▶ **Assigned task**
Return each line of the entries that mentions the word "this".

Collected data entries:
>>>

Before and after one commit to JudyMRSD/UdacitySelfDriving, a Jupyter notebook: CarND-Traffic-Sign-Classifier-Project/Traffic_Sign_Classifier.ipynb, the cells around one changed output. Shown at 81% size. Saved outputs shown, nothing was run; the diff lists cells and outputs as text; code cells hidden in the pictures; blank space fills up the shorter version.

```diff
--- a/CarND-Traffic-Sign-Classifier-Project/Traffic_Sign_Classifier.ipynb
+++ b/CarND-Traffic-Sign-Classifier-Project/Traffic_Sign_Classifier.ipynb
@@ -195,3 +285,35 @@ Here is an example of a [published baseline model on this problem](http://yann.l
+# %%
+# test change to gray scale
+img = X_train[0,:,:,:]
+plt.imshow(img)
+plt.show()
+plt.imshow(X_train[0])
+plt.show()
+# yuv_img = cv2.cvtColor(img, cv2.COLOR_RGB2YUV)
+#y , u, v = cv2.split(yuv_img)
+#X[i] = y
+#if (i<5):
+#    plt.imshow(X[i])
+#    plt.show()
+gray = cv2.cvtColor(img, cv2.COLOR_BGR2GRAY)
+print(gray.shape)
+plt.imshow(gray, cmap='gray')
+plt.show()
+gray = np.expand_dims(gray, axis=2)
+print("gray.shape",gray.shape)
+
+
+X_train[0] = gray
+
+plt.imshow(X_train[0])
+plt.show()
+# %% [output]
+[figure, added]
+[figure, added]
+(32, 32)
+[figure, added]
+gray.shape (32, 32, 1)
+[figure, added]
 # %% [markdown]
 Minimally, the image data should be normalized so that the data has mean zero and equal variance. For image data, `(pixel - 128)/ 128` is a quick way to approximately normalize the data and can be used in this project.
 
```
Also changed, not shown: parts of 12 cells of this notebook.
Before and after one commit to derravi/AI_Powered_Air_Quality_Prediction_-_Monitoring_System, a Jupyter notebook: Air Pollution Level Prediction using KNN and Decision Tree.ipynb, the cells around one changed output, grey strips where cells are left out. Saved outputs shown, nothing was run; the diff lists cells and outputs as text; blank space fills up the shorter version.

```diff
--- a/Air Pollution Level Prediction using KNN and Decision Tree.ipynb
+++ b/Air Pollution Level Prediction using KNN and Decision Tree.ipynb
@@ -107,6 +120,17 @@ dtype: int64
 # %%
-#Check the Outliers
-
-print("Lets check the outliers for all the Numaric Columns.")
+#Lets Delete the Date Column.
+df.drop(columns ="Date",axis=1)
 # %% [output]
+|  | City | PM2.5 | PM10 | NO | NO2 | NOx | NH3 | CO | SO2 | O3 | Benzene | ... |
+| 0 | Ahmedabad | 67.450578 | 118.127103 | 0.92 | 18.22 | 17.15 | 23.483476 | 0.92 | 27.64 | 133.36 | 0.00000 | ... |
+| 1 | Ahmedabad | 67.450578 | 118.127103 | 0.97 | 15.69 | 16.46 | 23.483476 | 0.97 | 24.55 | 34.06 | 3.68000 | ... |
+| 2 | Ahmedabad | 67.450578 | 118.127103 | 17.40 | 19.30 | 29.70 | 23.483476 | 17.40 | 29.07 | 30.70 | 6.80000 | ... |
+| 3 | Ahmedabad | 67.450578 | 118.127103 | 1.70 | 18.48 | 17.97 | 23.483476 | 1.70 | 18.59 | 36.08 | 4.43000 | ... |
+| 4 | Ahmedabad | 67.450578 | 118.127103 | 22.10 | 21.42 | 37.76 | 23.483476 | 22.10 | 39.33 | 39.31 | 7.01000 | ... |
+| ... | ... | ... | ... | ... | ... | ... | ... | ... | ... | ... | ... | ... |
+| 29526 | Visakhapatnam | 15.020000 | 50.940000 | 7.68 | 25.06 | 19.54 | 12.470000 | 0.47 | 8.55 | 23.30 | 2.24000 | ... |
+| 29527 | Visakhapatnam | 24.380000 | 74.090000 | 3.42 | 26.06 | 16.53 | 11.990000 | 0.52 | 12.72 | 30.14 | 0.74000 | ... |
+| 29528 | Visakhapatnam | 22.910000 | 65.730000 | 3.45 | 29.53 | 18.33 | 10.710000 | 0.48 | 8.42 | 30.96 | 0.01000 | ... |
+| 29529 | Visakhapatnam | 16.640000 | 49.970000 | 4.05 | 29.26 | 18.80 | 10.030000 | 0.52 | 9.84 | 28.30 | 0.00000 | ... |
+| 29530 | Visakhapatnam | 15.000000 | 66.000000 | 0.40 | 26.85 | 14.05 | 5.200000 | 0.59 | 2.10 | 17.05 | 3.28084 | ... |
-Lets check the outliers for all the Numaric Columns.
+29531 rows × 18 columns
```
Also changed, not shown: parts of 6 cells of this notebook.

<<<

▶ **Exercise response**
@@ -195,3 +285,35 @@ Here is an example of a [published baseline model on this problem](http://yann.l
 Minimally, the image data should be normalized so that the data has mean zero and equal variance. For image data, `(pixel - 128)/ 128` is a quick way to approximately normalize the data and can be used in this project.
Also changed, not shown: parts of 12 cells of this notebook.
Also changed, not shown: parts of 6 cells of this notebook.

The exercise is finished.